4. To serve, arrange 4 oysters on each of 6 plates. Sprinkle with remaining 2 tablespoons of parsley and garnish with lemon wedge.



3 tablespoons Kerrygold Garlic and Herb Butter

1 teaspoon fresh lemon juice

1 cup fresh white breadcrumbs


Ground pepper

24 shucked oysters

1/4 cup grated Parmesan cheese

1 tablespoon minced fresh flat-leaf parsley

Lemon wedges, for serving

1. Preheat broiler. In a large skillet over medium heat, melt butter. Remove from heat and stir in lemon juice, breadcrumbs, salt and pepper.

2. Place oysters on a broiler pan; divide breadcrumbs mixture evenly over each oyster. Sprinkle with cheese. Broil 4 inches from the heat source for 2 to 3 minutes, or until breadcrumbs are lightly browned.

3. To serve, arrange 4 oysters on each of 6 plates. Sprinkle with parsley and garnish with lemon wedge.



By definition, sashimi is a traditional Japanese delicacy of fresh raw fish or meat sliced into thin pieces and often eaten with soy sauce and wasabi. The simple topping works well with fresh raw oysters, too, as does this slightly more complex variation. NOTE: when serving raw oysters in the shell, place them on a bed of crushed ice or rock salt to keep them from wobbling on the plate.

12 shucked oysters

1/2 cup soy sauce

Grated rind and juice of 1 lime

1 tablespoon minced garlic

1 tablespoon grated fresh ginger

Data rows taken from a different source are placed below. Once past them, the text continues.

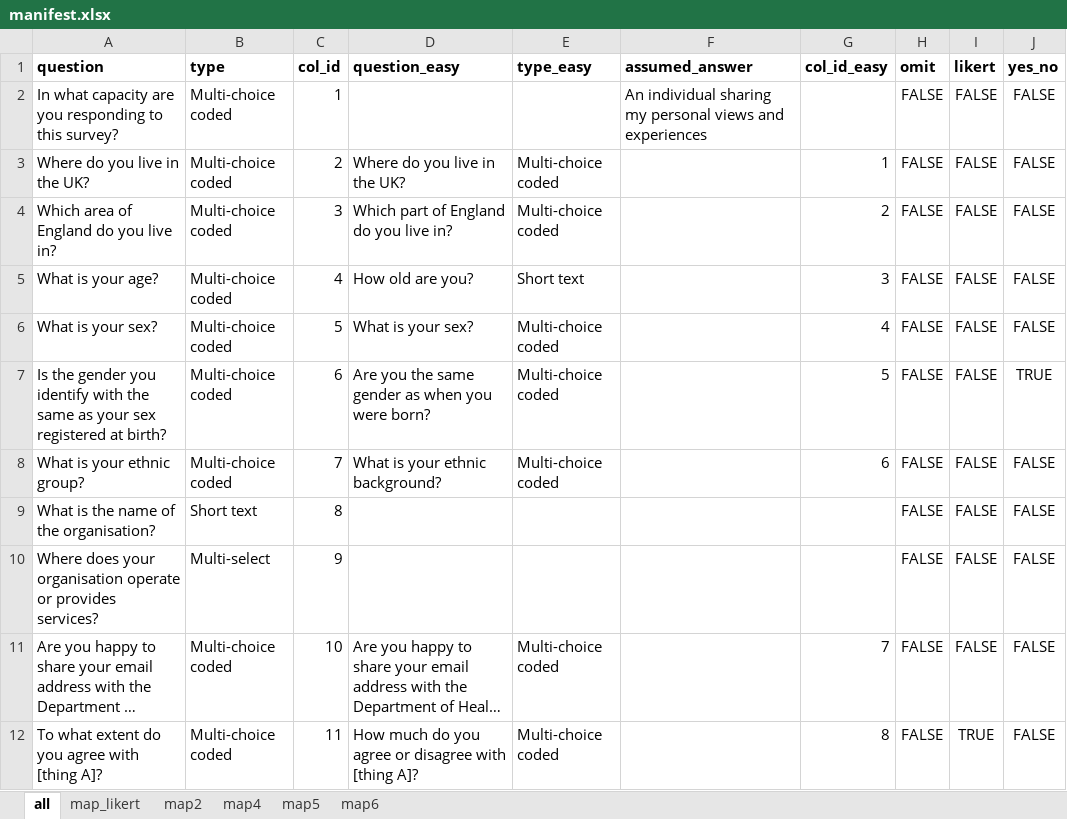
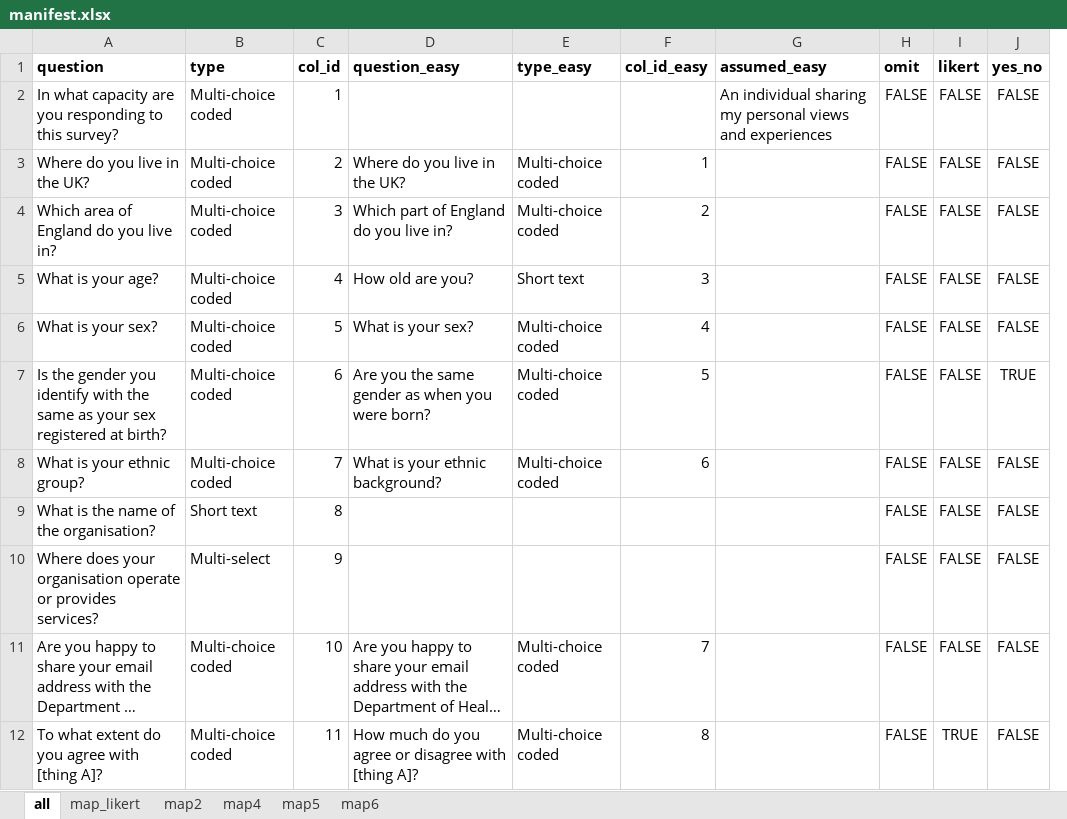
Before and after one commit to DataS-DHSC/consultation_example, an Excel workbook: input/manifest/manifest.xlsx, sheet all, drawn as a sheet; only a part is shown; long unchanged cells end in …; values as stored, in another font and other column widths than the file's, no borders; removed rows and columns are numbered as before the commit, all else as after; the diff names each change by its address in the sheet, - before the commit and + after, or states it on an @@ line.

Commit message:
Added readme explainer for run_load_data(), reordered manifest cols

```diff
--- a/input/manifest/manifest.xlsx (sheet all)
+++ b/input/manifest/manifest.xlsx (sheet all)
-column F (assumed_answer), row 2: An individual sharing my personal views and experiences
+column G (assumed_easy), row 2: An individual sharing my personal views and experiences
```
Also changed, not shown: 7 other files.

1 tablespoon minced fresh chives

2 tablespoons toasted sesame seeds

1/3 cup toasted sesame oil

1. Arrange 3 oysters on each of 4 plates. In a small bowl, combine soy sauce, lime juice and rind and garlic; spoon over oysters.

2. Sprinkle ginger, chives and sesame seeds on top; drizzle with sesame oil.



This tangy sauce is the classic accompaniment to raw oysters.

1 tablespoon black or mixed peppercorns, coarsely ground

1/2 cup white or red wine vinegar

2 tablespoons finely chopped shallots


1. Combine all ingredients in a small bowl; refrigerate for at least 1 hour. Serve with chilled oysters.

Margaret Johnson’s “Recipes” page also includes “Ireland Hopping: Adventures in Food, Drink, and Travel.” For further details on her work, or to order a signed copy of her new cookbook “Teatime in Ireland” (Buy One Get One Free SEPTEMBER SPECIAL), visit www.irishcook.com

The festival must go on!

As of this past weekend, the words “Covid” and “pandemic” were not to be seen on any websites pertaining to cultural events in Galway this summer and fall, and so the Echo directly contacted the Galway Oyster Festival to ask if it was still scheduled.

“We are going ahead with this year’s festival — Sept 25-27 — albeit in a different format to allow for the circumstances we all find ourselves in,” a spokesperson emailed in reply. “And we have moved for this year to a different location: the festival will take place in the Galway Summer Garden in Salthill.”

She explained that the “restrictions are constantly changing,” but now the picture is clearer the festival is in the process of updating its website (galwayoysterfestival.com) and other online outlets with ticket and other relevant information.